Being able to imagine aging (RW194)

Dan does think about that kind of thing now and about how easy it was or how impossible it was to imagine himself being 75-80. When he would see someone, he would say: ”Oh, look at that old guy over there!”, but that old guy was at one point a really handsome 25 year old guy who tore the place up on Saturday nights. He was a cool dude at one point who if he had met him when he was 25 it wouldn't have occurred to him that he was that old guy or could ever become that old guy. Getting old is something that happens to someone else until you develop some kind of problem that you realize has to do with getting older and that will never go away and you realize: ”Oh, so this is how it starts!” or your body starts to do something that is not what it used to do, or you look at yourself in the mirror and you say: ”I think I used to have more hair on the top of my head. Where is that going?”

Your body starts doing things and once you mature into whatever adult form your body reaches in its mid to late 20s, the signs of aging between 25 and 45 are really subtle. If you eat well and move around, it is hard to notice most of them, but then things start to change and all of a sudden you can see the path from you to that old guy over there. You are not him yet, but now you can see how you get to that point. The changes go from being really hard to tell and having to look at photos 3-5 years apart and you maybe got a couple little crow's feet in that one, to: ”Oh, yeah, I can see now that is coming up. That is next!” and it might take a while to get there, but you can see the road now.

John has been taking that NAD powder, but he ran out of it and hasn’t re-upped it, although he has been meaning to. Was it working? Who knows! Between 25 and 45 the transition is so gradual that you barely notice, but after 45 there is no going back, and with NAD+ he would probably not notice from day to day whether it was defeating the oxidants that were aging him. Who can tell! John doesn’t know what he feels honestly from moment to moment. He has a low-grade infection all the time! Dan had a friend who was a PhD and a cancer researcher and he always said: ”Once a year, even if I don't need it, I take a whole series of antibiotics clearing everything out of there!” He is the reason why we have superbugs. John never heard that before and he neither had Dan and he doesn’t advise it.

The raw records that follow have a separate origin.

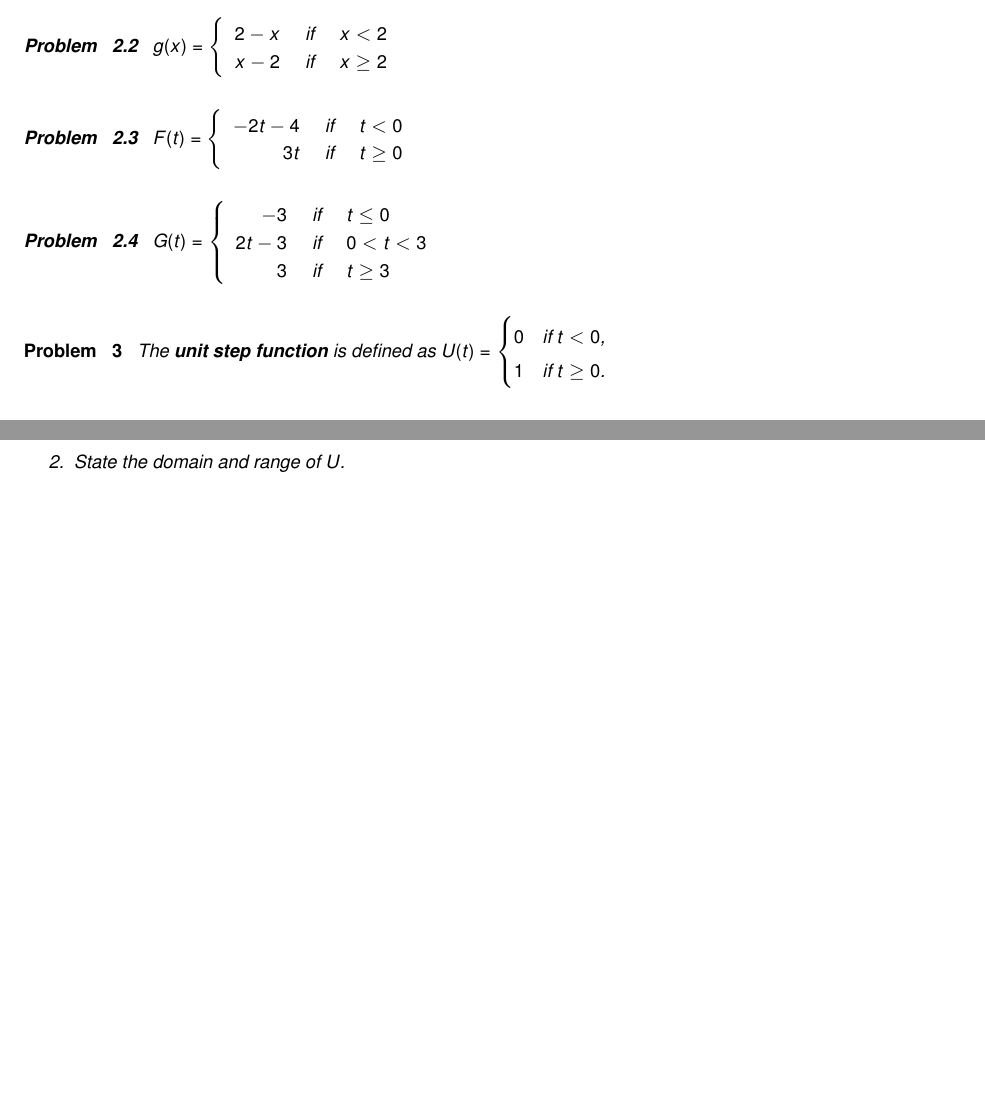
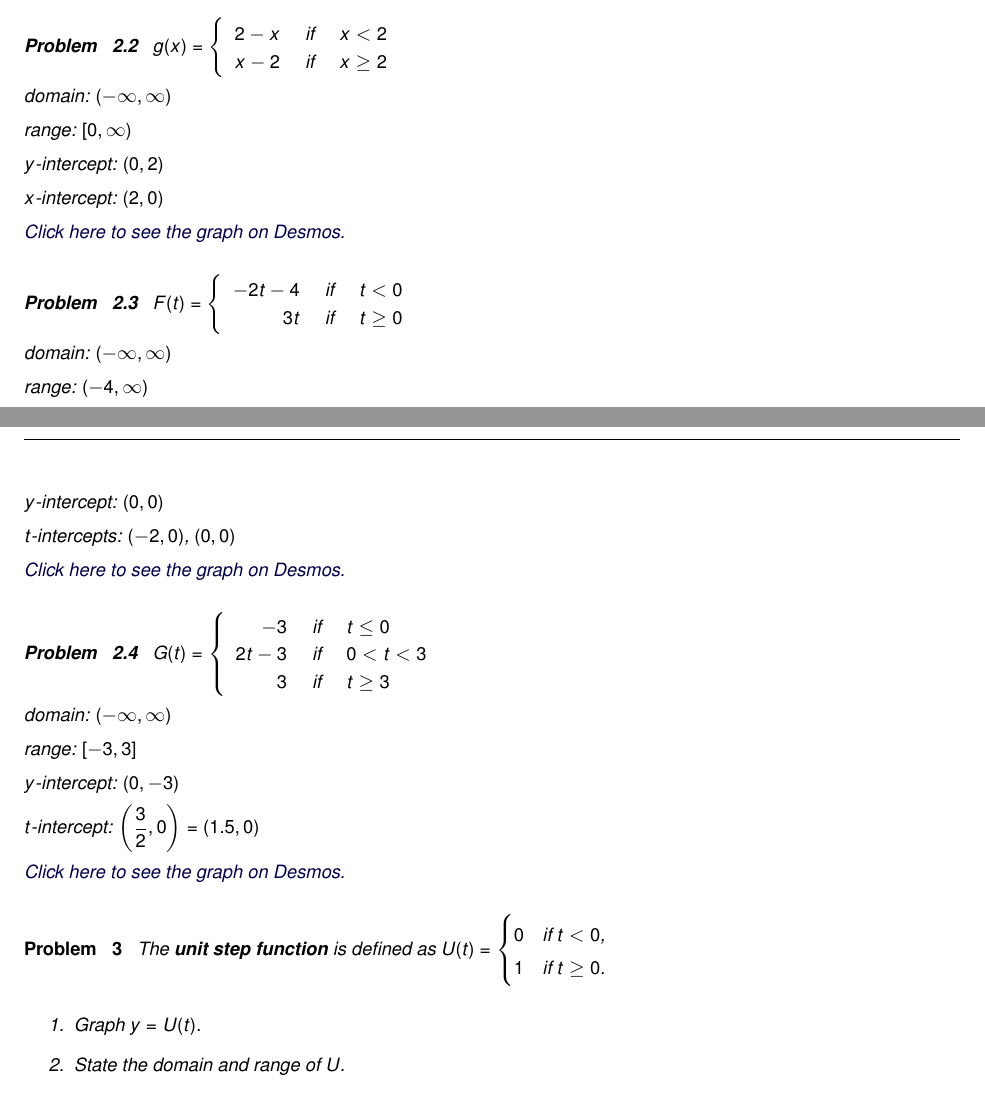
Before and after one commit to wiobber/Precalc4i, a LaTeX problem sheet (IntroductiontoFunctions/ExercisesforConstantandLinearFunctions.tex): two parts of pages 2 and 3 of 11, joined at a grey line, cut so that both start at the same text, the shorter picture padded with empty space. Compiled offline with pdfLaTeX; a LaTeX package or settings file that is missing is left out.

Commit message:
links in solutions

```diff
--- a/IntroductiontoFunctions/ExercisesforConstantandLinearFunctions.tex
+++ b/IntroductiontoFunctions/ExercisesforConstantandLinearFunctions.tex
@@ -121,12 +121,42 @@ $x$-intercept: none
 \begin{problem}
 $g(x) = \left\{ \begin{array}{rcl} 2-x & \mbox{ if } &  x < 2 \\          x-2 & \mbox{ if } & x \geq  2
  \end{array} \right.$
+
+\begin{solution}
+
+domain: $(-\infty, \infty)$
+
+range:  $[0, \infty)$
+
+$y$-intercept:  $(0,2)$
+
+$x$-intercept: $(2,0)$
+
+\href{https://www.desmos.com/calculator/l8ga8eqped}{Click here to see the graph on Desmos.}
+
+\end{solution}
+
 \end{problem}
 
 \begin{problem}
 $F(t) = \left\{ \begin{array}{rcl} -2t - 4 & \mbox{ if } &  t < 0 \\
  3t & \mbox{ if } & t \geq 0
 \end{array} \right.$
+
+\begin{solution}
+
+domain: $(-\infty, \infty)$
+
+range:  $(-4, \infty)$
+
+$y$-intercept:  $(0,0)$
+
+$t$-intercepts: $(-2,0)$, $(0,0)$
+
+\href{https://www.desmos.com/calculator/jcgdaslrdx}{Click here to see the graph on Desmos.}
+
+\end{solution}
+
 \end{problem}
 
 \begin{problem}\label{graphpwiseexerlast}
@@ -134,6 +164,21 @@ $G(t) = \left\{ \begin{array}{rcl}  -3 & \mbox{ if } & t \leq 0 \\
 2t-3 & \mbox{ if } & 0 < t < 3 \\
 3 & \mbox{ if } & t \geq 3
  \end{array} \right.$
+
+\begin{solution}
+
+domain: $(-\infty, \infty)$
+
+range:  $[-3, 3]$
+
+$y$-intercept:  $(0,-3)$
+
+$t$-intercept: $\left(\frac{3}{2}, 0 \right) = (1.5,0)$
+
+\href{https://www.desmos.com/calculator/fw0slj2chl}{Click here to see the graph on Desmos.}
+
+\end{solution}
+
 \end{problem}
 
 \end{question}
```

John having trouble with a hard drive (RW194)

John has a hard drive that his computer won't recognize and when he plugs it in, the computer says Unformated Disk. This just happened recently. He used it a month and a half ago, he ejected it and set it on his shelf and now he is trying it again and it is not working. Dan is asking some questions to diagnose the problem and it turns out that it might have been accidentally dropped one time. Dan proceeds to explain how a hard disk works and he said that there are applications to try to read damaged disks or data recovery companies.

John had used it to back up a bunch of computers and he put a bunch of things on it, but he doesn’t remember what is on it. When computer people say: ”You got to back up your files!” he will say ”Okay, I guess I'll back them up!” and you back them up and when you have three or four different computers that you are all trying to migrate to different places and have the same information on all of them in a pre-cloud universe, move stuff over here, and then when you get a new computer you still have these files from that computer and you move them over here and then it is all there.

John doesn’t know whether this disk is the one repository of everything he has ever done and the data on it maybe three entire computers worth of stuff that if it is lost he will never recover, even though he can't remember why he would ever want it, or maybe it is just full of backups of stuff that he has other places and every time he migrated a computer he took the stuff that he needed and all this is is just a bunch of duplicate Excel sheets from 1997. If it was $50 he would do it, but if it is $500 probably not.

Unless otherwise stated, the content of this page is licensed under Creative Commons Attribution-ShareAlike 3.0 License